The Six Phases of any project are: Enthusiasm, Disillusionment, Panic, Search for the Guilty, Punishment of the Innocent and Praise and Honor for the Non-Participants. If you've been on this orb for more than an hour, congratulations, and, you know that the six phases applies to almost anything from child-rearing, through relationships to political decisions and beyond.
Last November a large number of us waxed rhapsodic with the election of Barack Obama to the Presidency. A year on and some of us, and maybe more than some, are crestfallen about how the economy is still sputtering, how "the war" (I love the use of the definite article in that construct. I can almost hear War Pigs, and so can you) still goes on, the battle for affordable and accessible health care (and the separate debate on whether those are perhaps mutually exclusive terms) rages and how the parting on the left is now parting on the right (If it helps, I've only got the moustache-I got rid of the beard).
I feel very strongly the President may be at least partially responsible for the lack of pony rides for my birthday (though his predecessor, Mr. Bush, also failed in each of the preceding eight years to come through) and I remain convinced that, while Mr. Obama is an American, he most assuredly may have had something to do with Bill Buckner booting that grounder in Game Six of the '86 World Series. And/or the break-up of The Spice Girls. Glenn Beck is looking into all of this.
And as the elections move closer to home, hand on my heart (and you, too), some of the people we embraced eagerly as the 'future' in the last campaign are now the embodiment of 'more of the same' and we can't be rid of them quick enough (Yeah, I'm thinking of two in particular in my neck of the woods which makes me unkind). How did all these bright and eager people, whom we know because they're our neighbors and often our friends, go from heroes to zeroes (and so quickly!) and what will happen to those for whom we next vote?
It's good and right that we take our democracy seriously-we should.
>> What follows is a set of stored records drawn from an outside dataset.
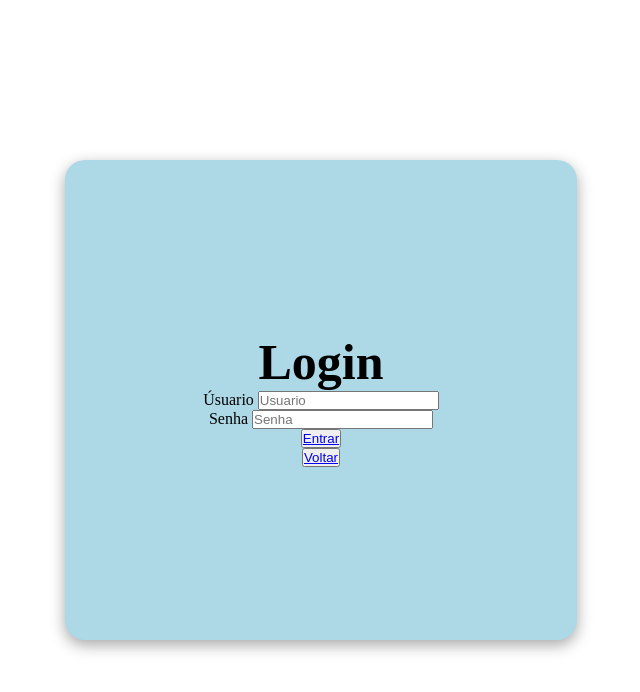
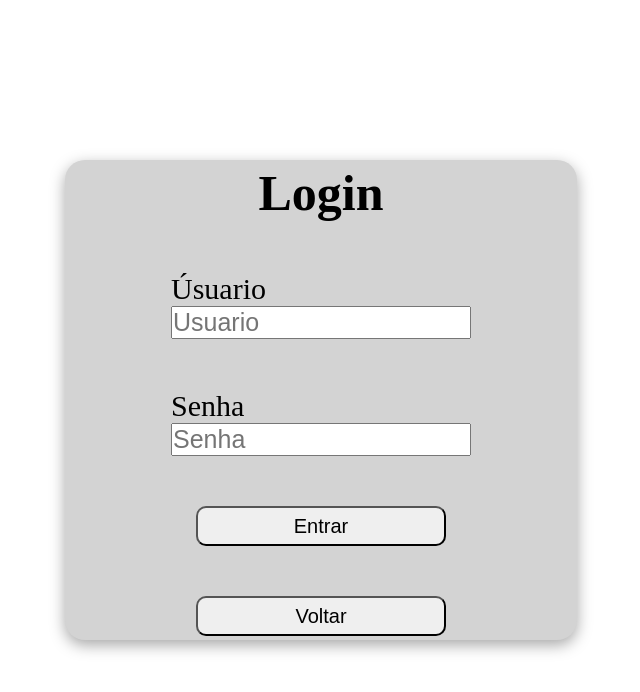
Before and after one commit to HaselYuri/atividade-web-2, a plain HTML site: page paginaLogin/login.html in a window 1280 px wide. Shown: the whole page, without its empty margins (319-959 px from the left). Drawn offline with Linux system fonts and the light colour scheme.

Commit message:
terceira parte

```diff
--- a/paginaLogin/login.html
+++ b/paginaLogin/login.html
@@ -19,10 +19,10 @@
                 <input type="password" name="user" id="" placeholder="Senha">
             </div>
             <button class="entrar">
-                <a href="#">Entrar</a>
+                <a href="/paginaPosLogin/PosLogin.html">Entrar</a>
             </button>
             <button class="sair">
-                <a href="#">Voltar</a>
+                <a href="/index.html">Voltar</a>
             </button>
         </div>
     </div>
--- a/paginaLogin/styleLogin.css
+++ b/paginaLogin/styleLogin.css
@@ -13,7 +13,7 @@
 }
 
 .card{
-    background-color: lightblue;
+    background-color: lightgray;
     height: 60vh;
     width: 40vw;
     display: flex;
@@ -26,4 +26,53 @@
 
 .card h1{
     font-size: 50px;
+
 }
+
+.usuario{
+    display: flex;
+    flex-direction: column;
+    justify-content: left;
+    margin-top: 50px;
+}
+
+.usuario label{
+    font-size: 30px;
+
+}
+
+.usuario input{
+    font-size: 25px;
+    width: 300px;
+}
+
+.senha{
+    display: flex;
+    flex-direction: column;
+    justify-content: left;
+    margin-top: 50px;
+}
+
+.senha label{
+    font-size: 30px;
+}
+
+.senha input{
+    font-size: 25px;
+    width: 300px;
+}
+
+button{
+    width: 250px;
+    height: 40px;
+    margin-top: 50px;
+    border-radius: 10px;
+    cursor: pointer;
+
+}
+
+button a{
+    text-decoration: none;
+    font-size: 20px;
+    color: black;
+}
```
Also changed, not shown: paginaPosLogin/PosLogin.html (+28 -0 lines), logoBancos/c6 bank.svg, logoBancos/caixa-economica-federal-1.svg, logoBancos/inter.svg, logoBancos/logo-sicred-preto.svg, logoBancos/nubank-logo-2021.svg.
There are too many crazies in The Real World who have nothing to live for-and people who have nothing to live for, always find something to die for and then they want you to die for it too.
But as we start to reach those final decisions on which neighbors will help make us the greatest place on earth (and in its history) in which to live, let's make sure we think about saying thank you to everyone who stepped up and stepped forward to be a light and lend a hand.
"There's no good revolution, just power changing hands.
There is no straight solution. Accept and understand." Easy to say, so hard to do.